This Course acknowledges the importance of professional wellbeing.
12 Jan 2016
Dr Karen-Ann Clarke is a Registered Nurse and a specialised mental health nurse, with 30 years’ experience of working with individuals and families impacted by the experiences of mental illness. Using a feminist narrative methodology, her PhD research explored the way in which women diagnosed with depression made decisions and meanings about receiving electroconvulsive therapy. As a lecturer in nursing at USC, Dr Clarke is responsible for the coordination of mental health curricula across multiple undergraduate and post-graduate programs. Teaching in excess of 900 undergraduate students each year, she is passionate about the value that immersive mental health simulation can bring to student’s learning and clinical skills, and the way that it can safely bring to life theoretical concepts related to mental health care. Dr Clarke currently supervises a number of honours, masters, and PhD students and is part of numerous research projects involving visualisation and simulation, mental illness, suicide prevention and the inclusion of people with lived experience of mental illness into the teaching and learning space.
All healthcare professionals involved in providing health care, regardless of where that service is based.
Acknowledge the importance of professional wellbeing, which consists of elements of physical, mental, social and spiritual health. It is important to understand the impact that professional wellbeing can have on aspects of the care we provide to patients and our personal lives.
Being employed in a fulfilling job can have psychological benefits, flowing on to physical benefits of productive health.
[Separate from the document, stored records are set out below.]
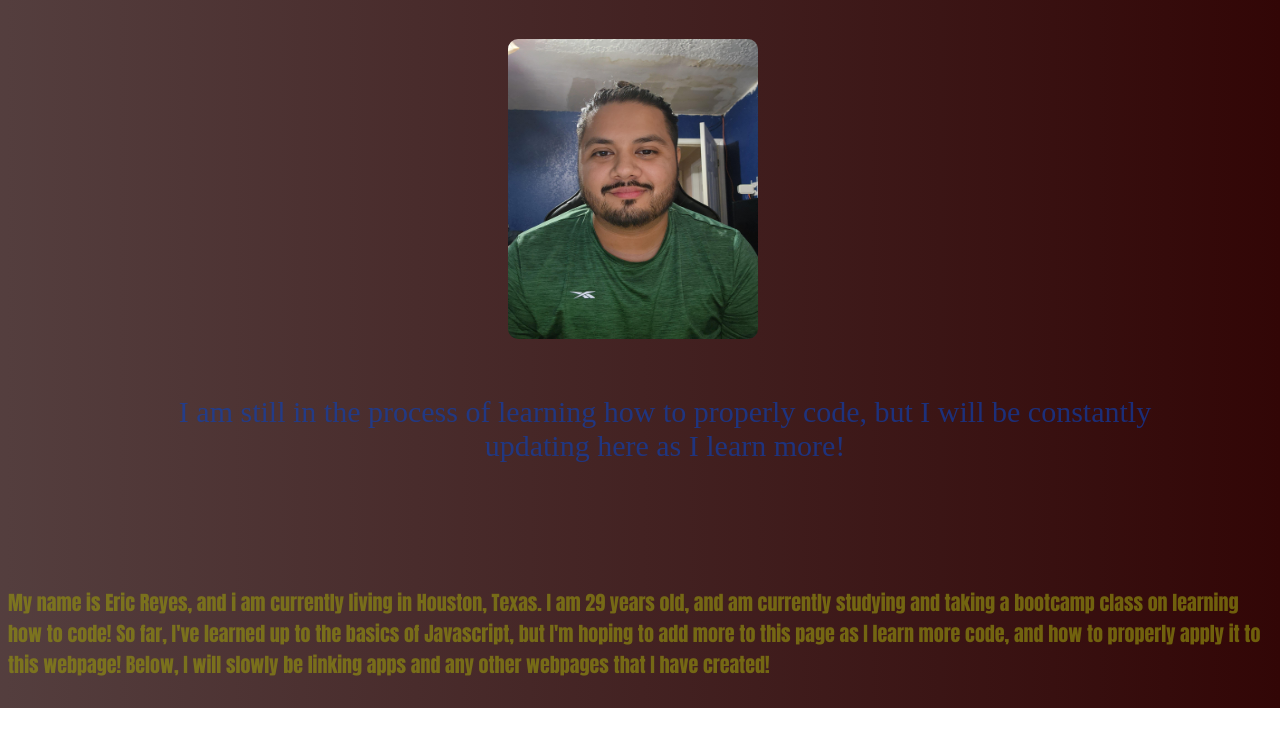
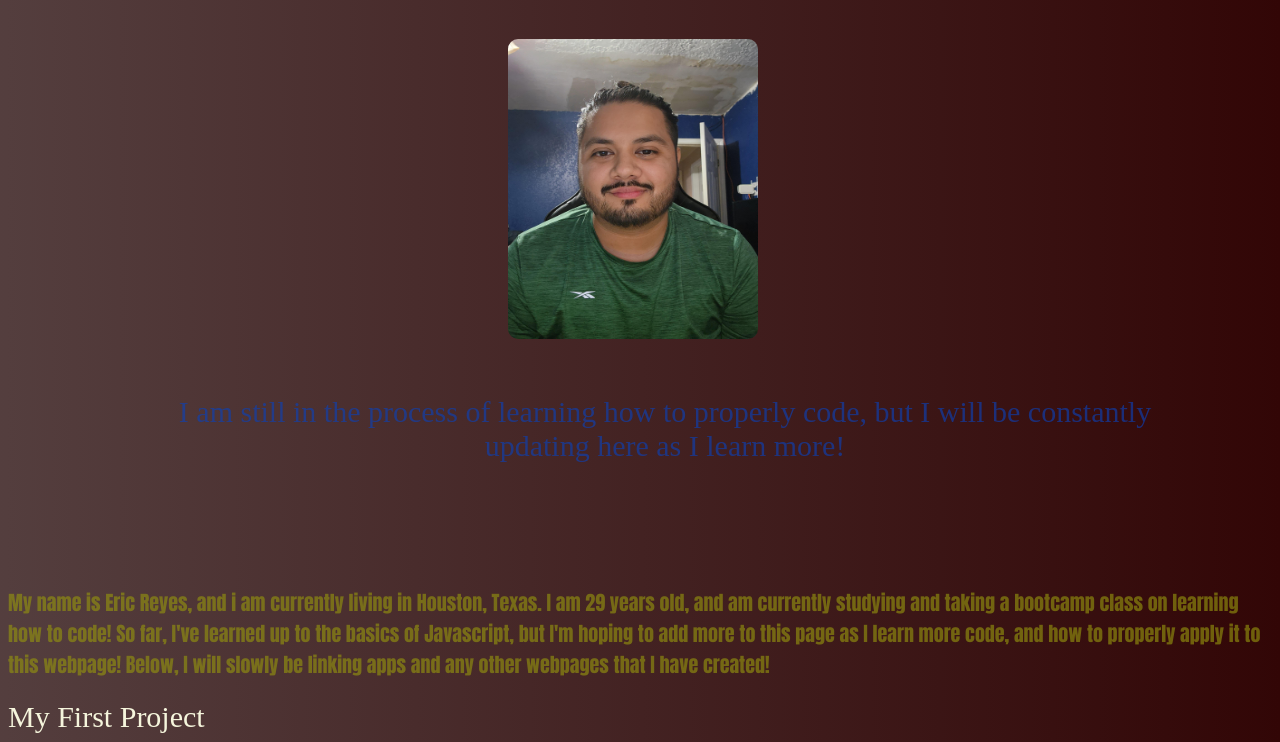
Before and after one commit to ericrey93/My-Portfolio, a plain HTML site: page index.html in a window 1280 px wide. Shown: the part 268-1010 px from the top of the page. Before the commit the page ends 976 px from the top, so only its background shows below. Drawn offline with Linux system fonts and the light colour scheme.

Commit message:
added my first project

```diff
--- a/assets/style.css
+++ b/assets/style.css
@@ -63,7 +63,9 @@ img {
     color:rgba(148, 148, 15, 0.632);
     font-family: Impact, Haettenschweiler, 'Arial Narrow Bold', sans-serif;
 }
-
+#project {
+    font-size: 30px;
+}
 
 @media screen and (max-width:1200px) {
     h1 {
--- a/index.html
+++ b/index.html
@@ -35,6 +35,8 @@
             So far, I've learned up to the basics of Javascript, but I'm hoping to add more to this page as I learn more code, and how to properly apply it
             to this webpage! Below, I will slowly be linking apps and any other webpages that I have created!
         </p>
+
+        <div id="project"><a href="https://brennonsullivan.github.io/projet1/">My First Project</a></div>
     </main>
 
 </body>
```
Conversely, under-employment and stressful working conditions can have adverse impacts on a person’s health. Professional burnout is becoming a very common phenomenon in today’s employment environments and needs to be addressed to protect both the patient and clinician.
Given that we engage in work practices and environments that have an impact upon our health and mental wellbeing, there is a need to understand the concept of work-life balance and professional wellbeing. Strategies to overcome some of these environmental, interpersonal and social challenges must be explored as work demands increase.
Health professionals in Australia that are registered with AHPRA are required to obtain continuing professional development (CPD) hours/points each year that relates to their context of practice, in order to comply with mandatory regulatory requirements.